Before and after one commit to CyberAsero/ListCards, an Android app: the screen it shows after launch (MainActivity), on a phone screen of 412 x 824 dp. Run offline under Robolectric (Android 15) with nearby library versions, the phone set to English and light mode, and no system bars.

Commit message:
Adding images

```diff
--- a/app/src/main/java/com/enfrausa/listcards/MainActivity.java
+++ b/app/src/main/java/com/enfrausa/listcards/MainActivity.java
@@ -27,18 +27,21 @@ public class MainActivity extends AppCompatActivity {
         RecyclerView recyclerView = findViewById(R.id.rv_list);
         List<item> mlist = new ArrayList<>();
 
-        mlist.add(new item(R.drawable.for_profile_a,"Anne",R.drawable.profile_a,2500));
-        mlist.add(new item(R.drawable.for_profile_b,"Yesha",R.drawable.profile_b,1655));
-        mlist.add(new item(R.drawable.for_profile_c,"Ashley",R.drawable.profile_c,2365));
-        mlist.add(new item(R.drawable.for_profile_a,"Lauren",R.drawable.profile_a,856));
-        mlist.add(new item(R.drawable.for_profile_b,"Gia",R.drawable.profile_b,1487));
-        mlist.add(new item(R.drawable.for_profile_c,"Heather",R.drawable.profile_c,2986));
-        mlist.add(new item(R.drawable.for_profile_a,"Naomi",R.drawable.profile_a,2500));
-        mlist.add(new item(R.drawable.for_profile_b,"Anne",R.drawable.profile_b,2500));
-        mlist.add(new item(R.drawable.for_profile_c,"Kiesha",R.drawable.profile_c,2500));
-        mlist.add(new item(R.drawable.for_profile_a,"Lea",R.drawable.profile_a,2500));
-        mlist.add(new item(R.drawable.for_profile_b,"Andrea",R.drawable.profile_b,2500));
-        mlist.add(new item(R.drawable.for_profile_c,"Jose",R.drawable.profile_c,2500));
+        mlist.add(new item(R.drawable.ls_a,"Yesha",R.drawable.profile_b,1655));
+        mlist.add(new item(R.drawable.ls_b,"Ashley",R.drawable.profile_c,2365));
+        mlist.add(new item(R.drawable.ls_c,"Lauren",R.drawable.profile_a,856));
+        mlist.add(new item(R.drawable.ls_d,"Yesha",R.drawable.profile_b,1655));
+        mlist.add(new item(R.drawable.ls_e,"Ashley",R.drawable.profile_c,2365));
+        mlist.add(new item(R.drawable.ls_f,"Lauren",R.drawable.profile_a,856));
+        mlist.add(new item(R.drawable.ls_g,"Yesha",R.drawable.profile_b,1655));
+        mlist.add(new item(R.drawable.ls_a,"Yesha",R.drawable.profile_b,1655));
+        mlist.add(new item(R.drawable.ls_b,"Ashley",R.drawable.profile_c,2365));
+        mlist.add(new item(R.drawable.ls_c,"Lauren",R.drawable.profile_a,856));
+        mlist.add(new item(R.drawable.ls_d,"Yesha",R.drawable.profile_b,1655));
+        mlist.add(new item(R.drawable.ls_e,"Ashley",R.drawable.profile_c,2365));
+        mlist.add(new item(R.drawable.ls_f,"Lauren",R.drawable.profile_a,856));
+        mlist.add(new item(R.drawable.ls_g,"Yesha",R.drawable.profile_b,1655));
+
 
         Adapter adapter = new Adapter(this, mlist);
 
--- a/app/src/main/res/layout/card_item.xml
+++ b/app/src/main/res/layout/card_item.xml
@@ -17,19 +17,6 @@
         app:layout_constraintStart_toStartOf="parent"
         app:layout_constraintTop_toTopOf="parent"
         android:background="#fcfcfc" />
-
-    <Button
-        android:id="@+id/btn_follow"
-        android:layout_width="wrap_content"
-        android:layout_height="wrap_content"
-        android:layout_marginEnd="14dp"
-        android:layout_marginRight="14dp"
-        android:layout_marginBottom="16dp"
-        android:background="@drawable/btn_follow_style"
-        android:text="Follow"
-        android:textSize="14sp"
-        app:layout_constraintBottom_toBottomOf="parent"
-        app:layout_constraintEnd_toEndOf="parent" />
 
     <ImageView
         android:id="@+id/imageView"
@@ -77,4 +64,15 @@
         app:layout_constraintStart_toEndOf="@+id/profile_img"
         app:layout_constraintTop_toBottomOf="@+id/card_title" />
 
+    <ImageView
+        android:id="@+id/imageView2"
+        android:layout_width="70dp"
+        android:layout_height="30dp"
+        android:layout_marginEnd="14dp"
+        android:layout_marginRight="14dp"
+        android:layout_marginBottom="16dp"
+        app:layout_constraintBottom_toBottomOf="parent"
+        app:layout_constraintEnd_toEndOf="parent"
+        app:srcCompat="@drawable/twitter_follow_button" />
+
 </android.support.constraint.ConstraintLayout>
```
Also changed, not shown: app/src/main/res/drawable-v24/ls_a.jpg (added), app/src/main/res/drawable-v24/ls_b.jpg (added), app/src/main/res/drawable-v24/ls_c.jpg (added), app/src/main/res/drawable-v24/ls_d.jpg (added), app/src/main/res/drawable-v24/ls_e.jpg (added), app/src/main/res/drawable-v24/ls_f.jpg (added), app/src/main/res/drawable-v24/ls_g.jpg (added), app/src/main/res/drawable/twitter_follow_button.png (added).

☆ ☆ ☆ ☆

* Exercise
Copy out each line of the material above that holds the word "MainActivity".

* Expected answer
Before and after one commit to CyberAsero/ListCards, an Android app: the screen it shows after launch (MainActivity), on a phone screen of 412 x 824 dp. Run offline under Robolectric (Android 15) with nearby library versions, the phone set to English and light mode, and no system bars.
--- a/app/src/main/java/com/enfrausa/listcards/MainActivity.java
+++ b/app/src/main/java/com/enfrausa/listcards/MainActivity.java
@@ -27,18 +27,21 @@ public class MainActivity extends AppCompatActivity {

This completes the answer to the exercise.